Abstract 13861: Apoptosis of Astrocyte Mediated by Toll-like Receptor 4 in the Cardiovascular Center Causes Excessive Sympathoexcitation in Hypertensive Rats
Backgrounds: Long considered merely a mechanical support to neurons, astrocytes have been shown to protect and mediate neural function. We previously demonstrated that oxidative stress-induced apoptosis in the rostral ventrolateral medulla (RVLM) of brainstem contributes to sympathoexcitation in hypertension. However, which cell becomes apoptotic, neurons or astrocytes, remains unknown. Toll-like receptor 4 (TLR4), known to regulate inflammatory reactions mainly, is activated by oxidative stress and causes neural apoptosis. We hypothesized that TLR4-induced apoptosis of astrocytes in the RVLM results in sympathoexcitation in hypertension.

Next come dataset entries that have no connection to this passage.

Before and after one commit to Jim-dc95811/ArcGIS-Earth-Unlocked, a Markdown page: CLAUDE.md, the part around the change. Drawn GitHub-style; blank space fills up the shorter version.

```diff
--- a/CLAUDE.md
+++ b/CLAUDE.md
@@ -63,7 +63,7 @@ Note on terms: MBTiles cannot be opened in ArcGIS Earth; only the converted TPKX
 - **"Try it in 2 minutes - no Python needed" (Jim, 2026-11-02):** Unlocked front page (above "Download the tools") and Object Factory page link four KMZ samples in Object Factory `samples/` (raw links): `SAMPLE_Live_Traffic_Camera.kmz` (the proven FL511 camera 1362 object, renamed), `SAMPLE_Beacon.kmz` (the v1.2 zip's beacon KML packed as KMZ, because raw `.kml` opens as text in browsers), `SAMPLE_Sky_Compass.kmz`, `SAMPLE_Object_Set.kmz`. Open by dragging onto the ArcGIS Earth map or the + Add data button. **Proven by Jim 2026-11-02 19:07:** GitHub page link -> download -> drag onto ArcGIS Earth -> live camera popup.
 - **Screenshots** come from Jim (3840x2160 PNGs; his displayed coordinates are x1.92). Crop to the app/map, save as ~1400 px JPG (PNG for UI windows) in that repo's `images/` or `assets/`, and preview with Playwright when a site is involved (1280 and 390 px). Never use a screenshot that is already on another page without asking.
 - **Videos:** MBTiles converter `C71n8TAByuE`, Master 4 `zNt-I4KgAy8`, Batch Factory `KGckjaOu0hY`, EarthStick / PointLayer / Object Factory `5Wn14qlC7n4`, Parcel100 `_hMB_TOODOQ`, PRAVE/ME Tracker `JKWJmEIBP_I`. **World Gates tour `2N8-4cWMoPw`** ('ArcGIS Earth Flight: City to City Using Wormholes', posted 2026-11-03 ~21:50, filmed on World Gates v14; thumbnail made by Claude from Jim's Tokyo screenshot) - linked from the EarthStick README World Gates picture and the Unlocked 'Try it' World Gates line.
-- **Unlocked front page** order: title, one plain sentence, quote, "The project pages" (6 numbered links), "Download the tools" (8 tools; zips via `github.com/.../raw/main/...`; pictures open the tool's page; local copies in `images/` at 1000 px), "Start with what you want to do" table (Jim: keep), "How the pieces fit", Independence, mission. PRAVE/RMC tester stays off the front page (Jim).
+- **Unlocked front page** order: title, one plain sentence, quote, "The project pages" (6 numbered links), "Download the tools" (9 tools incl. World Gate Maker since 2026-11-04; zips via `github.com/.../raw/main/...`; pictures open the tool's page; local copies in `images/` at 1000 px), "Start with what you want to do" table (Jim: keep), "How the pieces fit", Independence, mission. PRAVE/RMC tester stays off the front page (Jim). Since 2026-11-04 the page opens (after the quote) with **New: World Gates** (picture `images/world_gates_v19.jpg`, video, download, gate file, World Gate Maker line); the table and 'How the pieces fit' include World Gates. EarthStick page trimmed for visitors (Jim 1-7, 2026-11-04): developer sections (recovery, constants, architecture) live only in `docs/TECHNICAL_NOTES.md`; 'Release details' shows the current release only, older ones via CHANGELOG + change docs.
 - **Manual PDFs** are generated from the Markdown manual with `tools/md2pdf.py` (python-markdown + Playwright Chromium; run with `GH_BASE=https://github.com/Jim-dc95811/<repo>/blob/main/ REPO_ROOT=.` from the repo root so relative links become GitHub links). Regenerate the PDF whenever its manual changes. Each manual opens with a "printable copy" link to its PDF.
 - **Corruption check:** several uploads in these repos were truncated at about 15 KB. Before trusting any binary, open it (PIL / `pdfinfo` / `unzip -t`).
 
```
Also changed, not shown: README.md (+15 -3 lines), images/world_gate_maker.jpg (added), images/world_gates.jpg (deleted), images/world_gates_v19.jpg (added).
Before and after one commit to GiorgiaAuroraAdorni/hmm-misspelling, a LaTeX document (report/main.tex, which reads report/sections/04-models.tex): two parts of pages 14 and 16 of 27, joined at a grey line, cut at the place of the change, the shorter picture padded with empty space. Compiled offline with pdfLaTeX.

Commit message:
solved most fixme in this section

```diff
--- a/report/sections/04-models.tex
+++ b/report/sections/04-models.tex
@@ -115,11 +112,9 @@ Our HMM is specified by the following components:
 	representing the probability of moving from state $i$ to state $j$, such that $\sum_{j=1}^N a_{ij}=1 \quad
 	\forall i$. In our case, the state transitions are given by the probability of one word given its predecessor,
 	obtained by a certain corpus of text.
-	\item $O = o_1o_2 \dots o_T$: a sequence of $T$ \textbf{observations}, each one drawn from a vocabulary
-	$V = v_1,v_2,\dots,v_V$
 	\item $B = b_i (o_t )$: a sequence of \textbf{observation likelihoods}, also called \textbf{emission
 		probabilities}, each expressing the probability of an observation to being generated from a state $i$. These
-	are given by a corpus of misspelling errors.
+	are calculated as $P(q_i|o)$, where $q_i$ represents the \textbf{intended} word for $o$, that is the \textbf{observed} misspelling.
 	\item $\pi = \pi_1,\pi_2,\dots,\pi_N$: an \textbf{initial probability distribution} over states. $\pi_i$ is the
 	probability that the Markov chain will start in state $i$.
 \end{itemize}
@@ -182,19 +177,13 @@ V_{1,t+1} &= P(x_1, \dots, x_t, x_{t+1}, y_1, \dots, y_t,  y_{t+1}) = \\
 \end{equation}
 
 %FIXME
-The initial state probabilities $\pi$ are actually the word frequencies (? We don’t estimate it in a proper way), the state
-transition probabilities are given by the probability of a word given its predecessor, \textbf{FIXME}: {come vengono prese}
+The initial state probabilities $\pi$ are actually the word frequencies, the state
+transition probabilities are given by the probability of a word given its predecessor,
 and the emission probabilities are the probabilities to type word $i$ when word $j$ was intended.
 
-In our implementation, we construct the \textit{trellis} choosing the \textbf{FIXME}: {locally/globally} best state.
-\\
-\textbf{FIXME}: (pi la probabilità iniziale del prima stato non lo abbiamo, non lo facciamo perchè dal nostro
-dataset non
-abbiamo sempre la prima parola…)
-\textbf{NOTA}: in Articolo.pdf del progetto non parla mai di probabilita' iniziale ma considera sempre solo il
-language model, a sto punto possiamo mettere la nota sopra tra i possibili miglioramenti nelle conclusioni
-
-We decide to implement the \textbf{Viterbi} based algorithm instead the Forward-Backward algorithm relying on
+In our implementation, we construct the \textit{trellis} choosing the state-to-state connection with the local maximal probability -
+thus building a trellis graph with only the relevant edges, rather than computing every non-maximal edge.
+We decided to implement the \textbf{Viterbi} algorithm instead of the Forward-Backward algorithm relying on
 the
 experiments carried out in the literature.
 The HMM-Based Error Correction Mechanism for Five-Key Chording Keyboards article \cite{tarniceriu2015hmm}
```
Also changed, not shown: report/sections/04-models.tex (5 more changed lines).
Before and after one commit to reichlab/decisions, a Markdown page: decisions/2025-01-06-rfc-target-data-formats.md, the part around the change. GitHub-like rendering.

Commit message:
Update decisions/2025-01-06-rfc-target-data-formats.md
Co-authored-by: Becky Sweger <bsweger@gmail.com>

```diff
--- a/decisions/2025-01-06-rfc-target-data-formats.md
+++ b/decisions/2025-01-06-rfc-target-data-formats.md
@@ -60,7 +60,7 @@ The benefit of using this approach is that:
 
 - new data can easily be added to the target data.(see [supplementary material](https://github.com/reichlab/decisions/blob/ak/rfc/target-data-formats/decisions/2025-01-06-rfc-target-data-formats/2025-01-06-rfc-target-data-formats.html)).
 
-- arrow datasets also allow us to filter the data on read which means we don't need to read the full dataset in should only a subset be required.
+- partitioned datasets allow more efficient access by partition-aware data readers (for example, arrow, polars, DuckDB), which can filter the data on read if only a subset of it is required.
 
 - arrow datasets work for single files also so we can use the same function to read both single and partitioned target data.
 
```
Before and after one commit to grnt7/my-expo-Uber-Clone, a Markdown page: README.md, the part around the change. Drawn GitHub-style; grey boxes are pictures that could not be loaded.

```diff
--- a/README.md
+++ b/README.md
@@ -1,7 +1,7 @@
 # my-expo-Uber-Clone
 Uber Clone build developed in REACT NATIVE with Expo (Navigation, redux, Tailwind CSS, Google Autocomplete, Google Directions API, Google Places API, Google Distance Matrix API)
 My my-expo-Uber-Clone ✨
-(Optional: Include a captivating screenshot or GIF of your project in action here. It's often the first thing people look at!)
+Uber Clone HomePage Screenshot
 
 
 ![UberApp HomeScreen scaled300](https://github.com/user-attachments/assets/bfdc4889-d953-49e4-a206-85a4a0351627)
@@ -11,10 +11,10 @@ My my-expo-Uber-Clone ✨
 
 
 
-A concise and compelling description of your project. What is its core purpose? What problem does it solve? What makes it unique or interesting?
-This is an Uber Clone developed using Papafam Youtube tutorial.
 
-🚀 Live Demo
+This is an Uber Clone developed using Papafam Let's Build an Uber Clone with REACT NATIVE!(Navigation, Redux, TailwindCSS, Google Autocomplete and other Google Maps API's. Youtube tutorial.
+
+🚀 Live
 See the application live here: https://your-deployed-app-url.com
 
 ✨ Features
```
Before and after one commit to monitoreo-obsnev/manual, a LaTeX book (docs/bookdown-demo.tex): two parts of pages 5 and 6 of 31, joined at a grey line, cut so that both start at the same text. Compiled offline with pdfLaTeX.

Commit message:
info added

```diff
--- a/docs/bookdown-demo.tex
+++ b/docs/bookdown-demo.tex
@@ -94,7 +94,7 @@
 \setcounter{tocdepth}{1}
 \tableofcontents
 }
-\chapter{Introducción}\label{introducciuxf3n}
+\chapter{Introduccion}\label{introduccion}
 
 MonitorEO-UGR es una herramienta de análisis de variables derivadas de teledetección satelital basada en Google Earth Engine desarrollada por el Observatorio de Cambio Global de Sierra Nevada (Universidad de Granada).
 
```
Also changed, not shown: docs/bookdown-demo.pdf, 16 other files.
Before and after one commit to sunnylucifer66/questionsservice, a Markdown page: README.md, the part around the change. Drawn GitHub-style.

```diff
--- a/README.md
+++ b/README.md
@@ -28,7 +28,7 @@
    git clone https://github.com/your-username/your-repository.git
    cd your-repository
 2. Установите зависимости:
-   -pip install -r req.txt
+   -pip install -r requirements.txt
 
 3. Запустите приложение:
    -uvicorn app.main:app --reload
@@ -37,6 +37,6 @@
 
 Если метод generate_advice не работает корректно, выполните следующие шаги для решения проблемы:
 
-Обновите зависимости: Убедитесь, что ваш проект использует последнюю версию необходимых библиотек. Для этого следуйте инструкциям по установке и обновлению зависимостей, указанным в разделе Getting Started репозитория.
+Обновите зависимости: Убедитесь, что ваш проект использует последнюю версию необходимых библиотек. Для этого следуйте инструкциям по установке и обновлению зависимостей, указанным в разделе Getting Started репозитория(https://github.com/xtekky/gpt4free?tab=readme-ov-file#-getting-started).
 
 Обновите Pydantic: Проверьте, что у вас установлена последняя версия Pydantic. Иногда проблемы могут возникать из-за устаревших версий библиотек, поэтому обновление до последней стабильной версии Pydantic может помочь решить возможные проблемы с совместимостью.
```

Methods and Results: We used 16–18 weeks old stroke-prone spontaneously hypertensive rats (SHRSP) as a hypertensive model with increased sympathetic nerve activity (SNA) and Wister-Kyoto rats (WKY) as control. Immunohistochemical staining revealed that the number of astrocyte per total cell counts in the RVLM was significantly lower in SHRSP than in WKY (29±5 % vs. 48±4 %, n=5, P<0.05). The expression of TLR4 in the RVLM was significantly higher in SHRSP than in WKY (23±2 %, n=5, P<0.01). Telemetrically measured mean blood pressure was significantly lower in TLR4 antagonist-infused SHRSP (intracerebroventricularly, for 14 days) than in vehicle-infused SHRSP (112±13 mmHg vs 152±13 mmHg, n=5 for each, P<0.01). Urinary norepinephrine excretion (uNE), a parameter of SNA, was significantly higher in SHRSP than in WKY, and was significantly lower in TLR4 antagonist-infused SHRSP than in vehicle-infused SHRSP (1.3±0.2 μg vs 1.8±0.2 μg, n=5 for each, P<0.01). Moreover, the number of astrocyte per total cell counts in the RVLM was significantly higher in TLR4 antagonist-infused SHRSP than in vehicle-infused SHRSP (56±8 % vs 33±4 %, n=5 for each, P<0.01).
Conclusions: TLR4-induced apoptosis of astrocyte in the RVLM plays a key role for sympathoexcitation in hypertensive rats.
- © 2010 by American Heart Association, Inc.